Under Code Sec. 179, a taxpayer can elect to deduct as an expense, rather than to depreciate, up to $500,000 of the cost of new or used tangible personal property placed in service during the tax year in the taxpayer's trade or business. The maximum annual expensing amount generally is reduced dollar-for-dollar by the amount of Code Sec. 179 property placed in service during the tax year in excess of a $2,010,000. The amount eligible to be expensed for a tax year can't exceed the taxable income derived from the taxpayer's active conduct of its trades or businesses. Any amount that is not allowed as a deduction because of the taxable income limitation may be carried forward to succeeding tax years. Taxpayers should consider making the expensing election even in a year where a less-than-full tax benefit is derived from the election because of the taxable income limit. This way, the right to carry the expensing deduction forward to other years will be preserved
Expensing limits. For tax years beginning in 2016: (1) the dollar limitation on the expensing deduction is $500,000; and (2) the investment-based reduction in the dollar limitation starts to take effect when expensing-eligible property placed in service in the tax year exceeds $2,010,000 (the investment ceiling). For tax years beginning in 2017, the dollar limitation on expensing will be $510,000 and the investment ceiling will be $2,030,000.
Expensing Safe Harbor in Capitalization Regulations has been increased
Under the tangible property regulations, a taxpayer generally must capitalize amounts paid to acquire or produce property, whether real or personal, including assets such as land and land improvements, buildings, machinery and equipment, and furniture and fixtures. Fortunately, the tangible property capitalization regulations contain an exception to the general capitalization requirement, allowing businesses to elect to expense certain lower-cost business assets.
Many businesses may be able to use this exception, the "de minimis safe harbor election," to expense certain business assets well in excess of the Code Sec. 179 expensing dollar limit or to save the use of the Code Sec. 179 allowance for assets that don't qualify for the de minimis safe harbor.
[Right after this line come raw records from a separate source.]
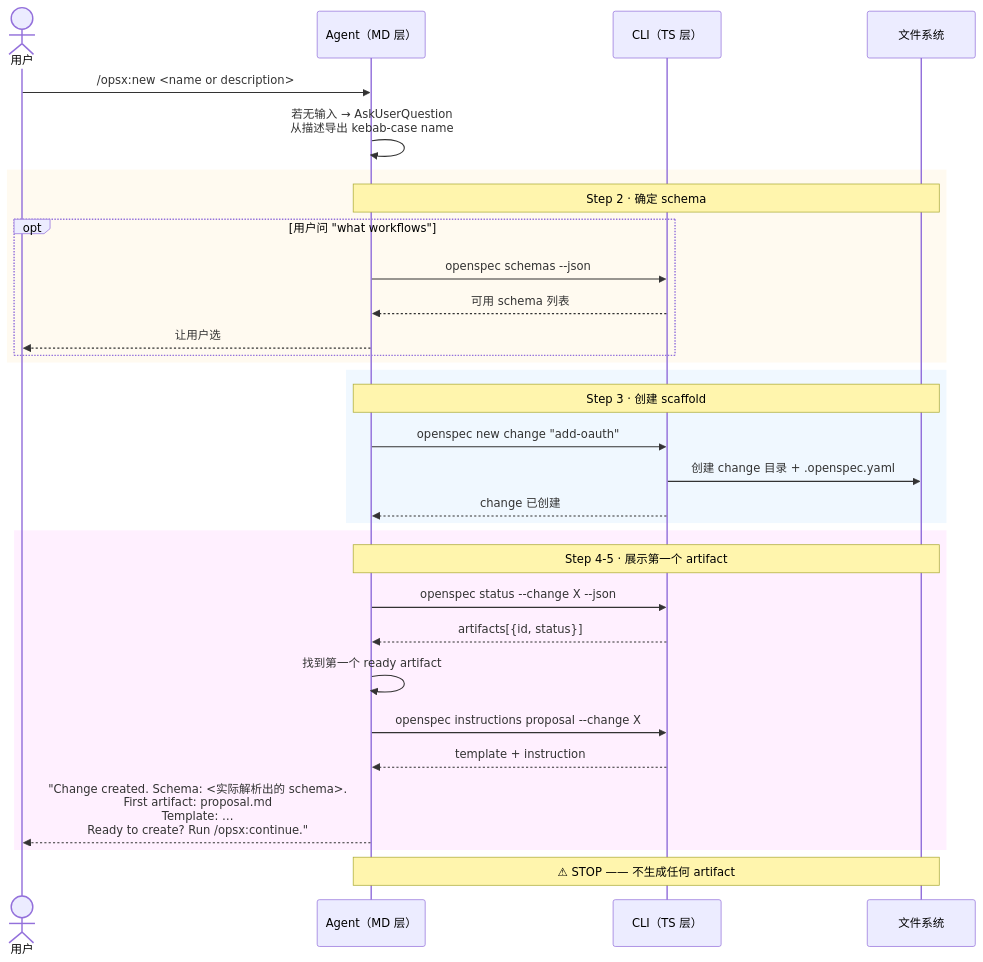
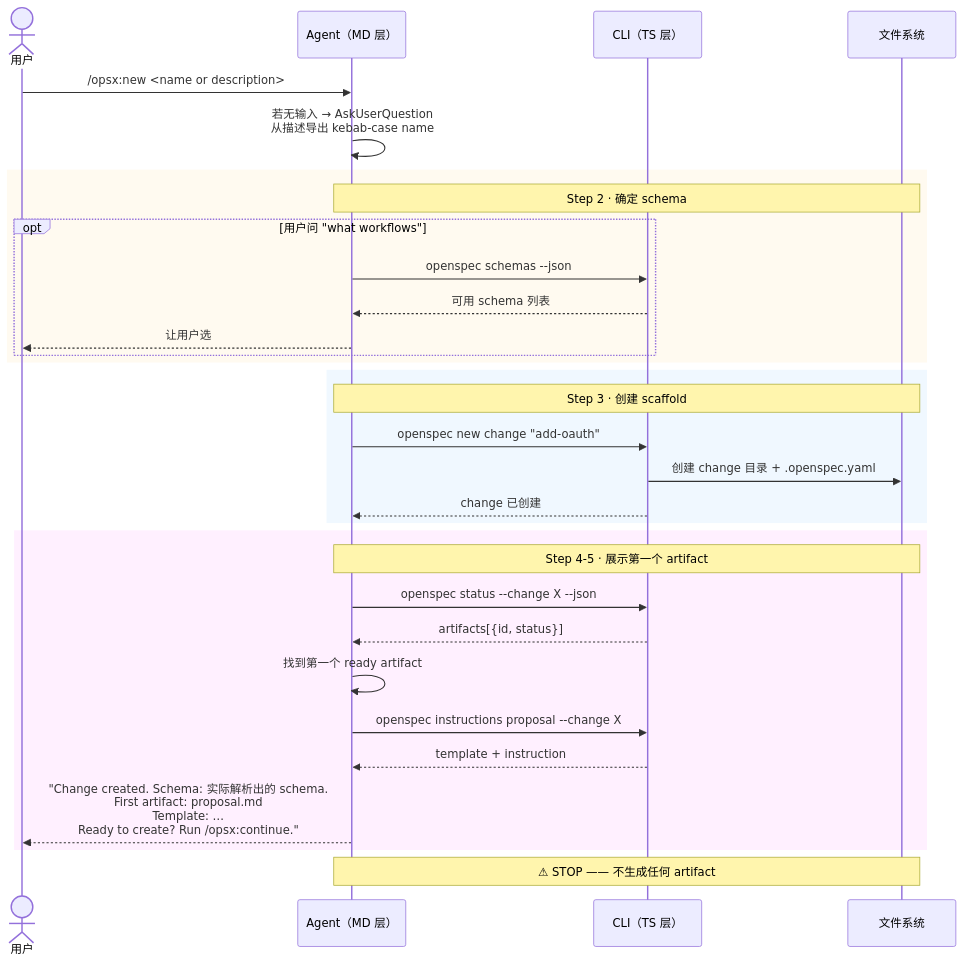
The diagram in _digested/workflows/03-new.md (ethan-jiang-3/OpenSpec), drawn with Mermaid before and after one commit. The commit also changed 25 other files, not shown here.

````diff
--- a/_digested/workflows/03-new.md
+++ b/_digested/workflows/03-new.md
@@ -39,38 +39,38 @@
 ```mermaid
 sequenceDiagram
     actor User as 用户
     participant MD as Agent（MD 层）
     participant TS as CLI（TS 层）
     participant FS as 文件系统
 
     User->>MD: /opsx:new <name or description>
     MD->>MD: 若无输入 → AskUserQuestion<br/>从描述导出 kebab-case name
 
     rect rgb(255, 250, 240)
         Note over MD,FS: Step 2 · 确定 schema
         opt 用户问 "what workflows"
             MD->>TS: openspec schemas --json
             TS-->>MD: 可用 schema 列表
             MD-->>User: 让用户选
         end
     end
 
     rect rgb(240, 248, 255)
         Note over MD,FS: Step 3 · 创建 scaffold
         MD->>TS: openspec new change "add-oauth"
         TS->>FS: 创建 change 目录 + .openspec.yaml
         TS-->>MD: change 已创建
     end
 
     rect rgb(255, 240, 255)
         Note over MD,FS: Step 4-5 · 展示第一个 artifact
         MD->>TS: openspec status --change X --json
         TS-->>MD: artifacts[{id, status}]
         MD->>MD: 找到第一个 ready artifact
         MD->>TS: openspec instructions proposal --change X
         TS-->>MD: template + instruction
-        MD-->>User: "Change created. Schema: <实际解析出的 schema>.<br/>First artifact: proposal.md<br/>Template: …<br/>Ready to create? Run /opsx:continue."
+        MD-->>User: "Change created. Schema: 实际解析出的 schema.<br/>First artifact: proposal.md<br/>Template: …<br/>Ready to create? Run /opsx:continue."
     end
 
     Note over MD,FS: ⚠ STOP —— 不生成任何 artifact
 ```
````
The "de minimis safe harbor election" may be particularly useful when it comes to year-end planning, as it is available for qualifying assets even if they are bought and placed in service near the close of the taxpayer's tax year.
The safe harbor is essentially an election to treat certain outlays for lower-cost assets, materials and supplies in the same manner for tax purposes as for book purposes-so-called book-tax conformity. If the conditions of the election are met, costs that a business would otherwise have to capitalize and depreciate over a number of years for tax purposes can instead be deducted in the year of purchase, assuming they otherwise qualify as ordinary business expenses. And unlike the Code Sec. 179 expensing election, there is no aggregate annual dollar limit on the amount that can be deducted under the de minimis safe harbor election.
The de minimis safe harbor election is made for the tax year (by attaching a statement to a timely filed-including extensions-original Federal income tax return); it applies to all expenses that qualify for the safe harbor for that year.
The safe harbor applies to amounts paid during the tax year to acquire or produce what a "unit of property" or acquire a material or supply, if:
- at the beginning of the tax year, the taxpayer has written accounting procedures treating as an expense for non-tax purposes amounts paid for property costing less than a specified dollar amount, or with an economic useful life of 12 months or less;
- the taxpayer treats the amount paid for the property as an expense on its "applicable financial statement" (AFS), if it has one, or on its books and records if it does not, in accordance with its accounting procedures; and
- the amount paid doesn’t exceed $5,000 per item (as substantiated by invoice) if the taxpayer has an AFS, or $2,500 if the taxpayer doesn't have one.
As stated per the IRS regulations, an AFS includes a financial statement required to be filed with the SEC, as well as other types of certified audited financial statements accompanied by a CPA report, including a financial statement provided for a loan, reporting to shareholders, or for other non-tax purposes. An AFS also includes a financial statement required to be provided to a federal or state government or agency other than the IRS or the SEC.
The benefits of the election are evident for companies with an AFS. Since many smaller companies don't have an AFS, however, any safe harbor election they make generally will be limited to items costing no more than $2,500. Even so, they will benefit because amounts expensed under the safe harbor won't eat into their $500,000 Code Sec. 179 expensing limit.